— Provided data —
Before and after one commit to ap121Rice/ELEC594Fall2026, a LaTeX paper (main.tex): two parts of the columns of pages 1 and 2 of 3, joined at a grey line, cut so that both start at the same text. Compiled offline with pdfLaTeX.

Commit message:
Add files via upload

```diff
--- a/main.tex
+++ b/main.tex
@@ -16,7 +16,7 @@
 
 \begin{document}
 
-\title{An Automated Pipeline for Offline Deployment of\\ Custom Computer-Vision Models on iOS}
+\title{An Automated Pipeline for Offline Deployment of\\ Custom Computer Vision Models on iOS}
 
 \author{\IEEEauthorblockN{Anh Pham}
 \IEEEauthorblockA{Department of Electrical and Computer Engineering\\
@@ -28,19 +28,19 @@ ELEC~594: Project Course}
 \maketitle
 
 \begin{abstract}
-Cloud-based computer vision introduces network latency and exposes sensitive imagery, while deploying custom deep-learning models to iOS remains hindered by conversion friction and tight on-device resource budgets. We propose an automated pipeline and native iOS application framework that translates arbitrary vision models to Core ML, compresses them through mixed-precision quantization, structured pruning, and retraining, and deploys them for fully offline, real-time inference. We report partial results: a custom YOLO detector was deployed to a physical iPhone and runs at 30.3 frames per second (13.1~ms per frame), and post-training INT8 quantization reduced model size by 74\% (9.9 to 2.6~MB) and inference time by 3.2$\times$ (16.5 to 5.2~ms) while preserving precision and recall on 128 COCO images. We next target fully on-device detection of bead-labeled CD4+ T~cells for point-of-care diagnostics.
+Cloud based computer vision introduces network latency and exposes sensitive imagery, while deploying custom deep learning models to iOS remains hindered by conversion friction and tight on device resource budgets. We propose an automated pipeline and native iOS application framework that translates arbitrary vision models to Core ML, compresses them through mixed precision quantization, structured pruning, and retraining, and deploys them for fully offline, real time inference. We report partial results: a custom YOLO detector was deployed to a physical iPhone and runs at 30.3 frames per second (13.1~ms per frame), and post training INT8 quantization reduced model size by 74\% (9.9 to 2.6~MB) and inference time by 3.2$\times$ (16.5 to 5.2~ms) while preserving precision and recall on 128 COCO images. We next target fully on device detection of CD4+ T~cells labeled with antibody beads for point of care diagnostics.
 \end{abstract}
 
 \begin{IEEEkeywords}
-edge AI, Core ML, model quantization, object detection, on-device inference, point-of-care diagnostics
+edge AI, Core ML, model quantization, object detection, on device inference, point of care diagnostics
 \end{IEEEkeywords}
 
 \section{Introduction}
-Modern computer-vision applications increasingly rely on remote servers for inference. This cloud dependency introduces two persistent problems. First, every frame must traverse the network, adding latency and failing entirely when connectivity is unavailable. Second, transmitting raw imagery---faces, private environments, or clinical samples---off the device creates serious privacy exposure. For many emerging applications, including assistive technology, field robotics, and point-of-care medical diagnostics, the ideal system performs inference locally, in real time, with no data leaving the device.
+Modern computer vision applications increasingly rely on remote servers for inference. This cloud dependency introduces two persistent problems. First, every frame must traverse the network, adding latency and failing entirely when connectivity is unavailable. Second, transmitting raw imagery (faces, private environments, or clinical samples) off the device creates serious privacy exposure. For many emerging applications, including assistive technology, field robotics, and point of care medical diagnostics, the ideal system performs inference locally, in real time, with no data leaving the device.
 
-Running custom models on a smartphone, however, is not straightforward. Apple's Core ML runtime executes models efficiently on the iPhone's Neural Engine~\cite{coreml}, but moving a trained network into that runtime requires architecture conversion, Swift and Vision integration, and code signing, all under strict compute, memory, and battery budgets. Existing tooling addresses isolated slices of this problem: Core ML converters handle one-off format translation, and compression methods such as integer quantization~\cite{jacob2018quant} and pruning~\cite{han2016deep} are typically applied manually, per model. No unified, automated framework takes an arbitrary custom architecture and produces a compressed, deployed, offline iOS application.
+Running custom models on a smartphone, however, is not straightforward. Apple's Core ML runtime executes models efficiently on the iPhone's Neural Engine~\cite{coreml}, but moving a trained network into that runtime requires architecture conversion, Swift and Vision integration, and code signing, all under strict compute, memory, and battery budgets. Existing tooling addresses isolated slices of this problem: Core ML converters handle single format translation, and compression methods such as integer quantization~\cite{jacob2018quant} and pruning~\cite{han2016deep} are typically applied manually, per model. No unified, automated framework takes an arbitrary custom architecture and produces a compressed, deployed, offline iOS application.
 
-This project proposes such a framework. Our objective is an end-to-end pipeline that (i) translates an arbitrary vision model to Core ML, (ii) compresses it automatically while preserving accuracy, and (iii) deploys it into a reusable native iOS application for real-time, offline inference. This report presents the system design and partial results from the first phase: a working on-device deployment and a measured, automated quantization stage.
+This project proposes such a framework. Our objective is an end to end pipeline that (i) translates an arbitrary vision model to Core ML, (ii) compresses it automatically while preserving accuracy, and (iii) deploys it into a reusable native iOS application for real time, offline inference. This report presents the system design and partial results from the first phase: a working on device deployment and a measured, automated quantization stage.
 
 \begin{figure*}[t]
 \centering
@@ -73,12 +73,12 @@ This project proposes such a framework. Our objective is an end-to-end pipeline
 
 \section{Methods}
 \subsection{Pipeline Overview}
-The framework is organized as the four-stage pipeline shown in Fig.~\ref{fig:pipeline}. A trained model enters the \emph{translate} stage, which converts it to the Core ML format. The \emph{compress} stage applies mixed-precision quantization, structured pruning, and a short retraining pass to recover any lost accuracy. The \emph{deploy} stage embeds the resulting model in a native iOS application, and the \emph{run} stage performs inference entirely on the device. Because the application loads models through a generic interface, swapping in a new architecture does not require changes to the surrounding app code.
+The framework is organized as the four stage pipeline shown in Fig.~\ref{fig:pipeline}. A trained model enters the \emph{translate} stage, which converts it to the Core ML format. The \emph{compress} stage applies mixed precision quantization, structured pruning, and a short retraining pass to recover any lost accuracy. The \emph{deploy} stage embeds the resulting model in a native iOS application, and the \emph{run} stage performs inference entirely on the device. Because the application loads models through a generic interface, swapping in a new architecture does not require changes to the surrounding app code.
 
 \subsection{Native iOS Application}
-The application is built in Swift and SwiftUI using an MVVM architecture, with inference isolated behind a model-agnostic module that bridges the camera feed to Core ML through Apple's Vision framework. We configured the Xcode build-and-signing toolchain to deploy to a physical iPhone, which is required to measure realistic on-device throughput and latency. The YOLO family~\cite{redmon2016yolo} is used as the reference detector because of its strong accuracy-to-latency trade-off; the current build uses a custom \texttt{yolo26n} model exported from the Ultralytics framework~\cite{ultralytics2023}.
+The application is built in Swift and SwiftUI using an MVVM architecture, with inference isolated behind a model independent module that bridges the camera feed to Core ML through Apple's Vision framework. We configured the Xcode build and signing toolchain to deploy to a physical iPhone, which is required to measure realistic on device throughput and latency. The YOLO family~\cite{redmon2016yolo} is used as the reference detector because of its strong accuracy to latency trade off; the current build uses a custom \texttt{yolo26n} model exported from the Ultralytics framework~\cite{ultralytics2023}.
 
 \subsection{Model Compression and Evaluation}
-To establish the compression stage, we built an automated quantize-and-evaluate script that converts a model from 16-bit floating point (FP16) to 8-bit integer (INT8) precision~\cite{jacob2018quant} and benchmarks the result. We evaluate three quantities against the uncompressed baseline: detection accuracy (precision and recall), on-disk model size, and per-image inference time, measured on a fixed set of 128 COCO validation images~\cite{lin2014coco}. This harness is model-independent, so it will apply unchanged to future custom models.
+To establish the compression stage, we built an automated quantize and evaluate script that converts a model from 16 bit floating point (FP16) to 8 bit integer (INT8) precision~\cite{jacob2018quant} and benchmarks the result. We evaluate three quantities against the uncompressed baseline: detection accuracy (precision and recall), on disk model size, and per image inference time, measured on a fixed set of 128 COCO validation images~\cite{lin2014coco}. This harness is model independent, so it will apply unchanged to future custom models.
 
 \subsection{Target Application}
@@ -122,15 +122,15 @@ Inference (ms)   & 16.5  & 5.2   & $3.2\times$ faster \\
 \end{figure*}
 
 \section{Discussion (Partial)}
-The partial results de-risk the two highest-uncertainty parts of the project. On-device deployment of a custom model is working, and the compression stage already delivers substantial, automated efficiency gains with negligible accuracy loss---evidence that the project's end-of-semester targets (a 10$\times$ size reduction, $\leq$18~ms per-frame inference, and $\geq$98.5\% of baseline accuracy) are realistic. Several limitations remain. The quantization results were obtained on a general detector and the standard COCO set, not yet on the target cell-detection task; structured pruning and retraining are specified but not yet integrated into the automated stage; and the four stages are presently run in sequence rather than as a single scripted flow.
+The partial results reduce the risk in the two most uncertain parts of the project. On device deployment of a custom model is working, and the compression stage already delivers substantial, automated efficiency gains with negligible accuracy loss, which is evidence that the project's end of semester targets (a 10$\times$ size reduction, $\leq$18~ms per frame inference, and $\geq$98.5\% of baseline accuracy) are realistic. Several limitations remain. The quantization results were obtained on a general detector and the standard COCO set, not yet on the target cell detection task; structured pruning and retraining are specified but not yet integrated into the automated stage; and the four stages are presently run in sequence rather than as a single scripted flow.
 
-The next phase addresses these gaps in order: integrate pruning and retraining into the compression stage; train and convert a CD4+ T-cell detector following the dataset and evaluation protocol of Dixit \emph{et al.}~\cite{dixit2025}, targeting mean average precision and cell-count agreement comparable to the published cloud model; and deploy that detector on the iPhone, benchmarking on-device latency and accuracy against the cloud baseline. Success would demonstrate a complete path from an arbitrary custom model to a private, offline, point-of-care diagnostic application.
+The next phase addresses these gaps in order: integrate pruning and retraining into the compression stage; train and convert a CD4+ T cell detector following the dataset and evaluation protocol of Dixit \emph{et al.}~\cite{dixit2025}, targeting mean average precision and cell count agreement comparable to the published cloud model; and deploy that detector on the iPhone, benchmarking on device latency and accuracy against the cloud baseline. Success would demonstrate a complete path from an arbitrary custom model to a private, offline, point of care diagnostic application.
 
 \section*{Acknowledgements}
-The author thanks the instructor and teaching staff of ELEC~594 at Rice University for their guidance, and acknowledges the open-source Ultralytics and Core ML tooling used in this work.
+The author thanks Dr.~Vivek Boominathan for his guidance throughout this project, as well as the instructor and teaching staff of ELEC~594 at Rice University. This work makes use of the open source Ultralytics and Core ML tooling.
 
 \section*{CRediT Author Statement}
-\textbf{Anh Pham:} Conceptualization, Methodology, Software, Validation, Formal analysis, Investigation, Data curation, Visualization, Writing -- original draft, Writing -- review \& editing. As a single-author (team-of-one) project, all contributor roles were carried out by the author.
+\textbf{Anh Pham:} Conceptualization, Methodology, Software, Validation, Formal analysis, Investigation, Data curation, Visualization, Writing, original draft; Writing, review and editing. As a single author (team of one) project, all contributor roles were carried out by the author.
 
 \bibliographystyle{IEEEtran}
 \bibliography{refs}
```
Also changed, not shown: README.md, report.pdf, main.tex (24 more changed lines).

— Exercise brief —
If a line in the records has the word "IEEEkeywords", copy that line.

— Response to the task —
 \begin{IEEEkeywords}
 \end{IEEEkeywords}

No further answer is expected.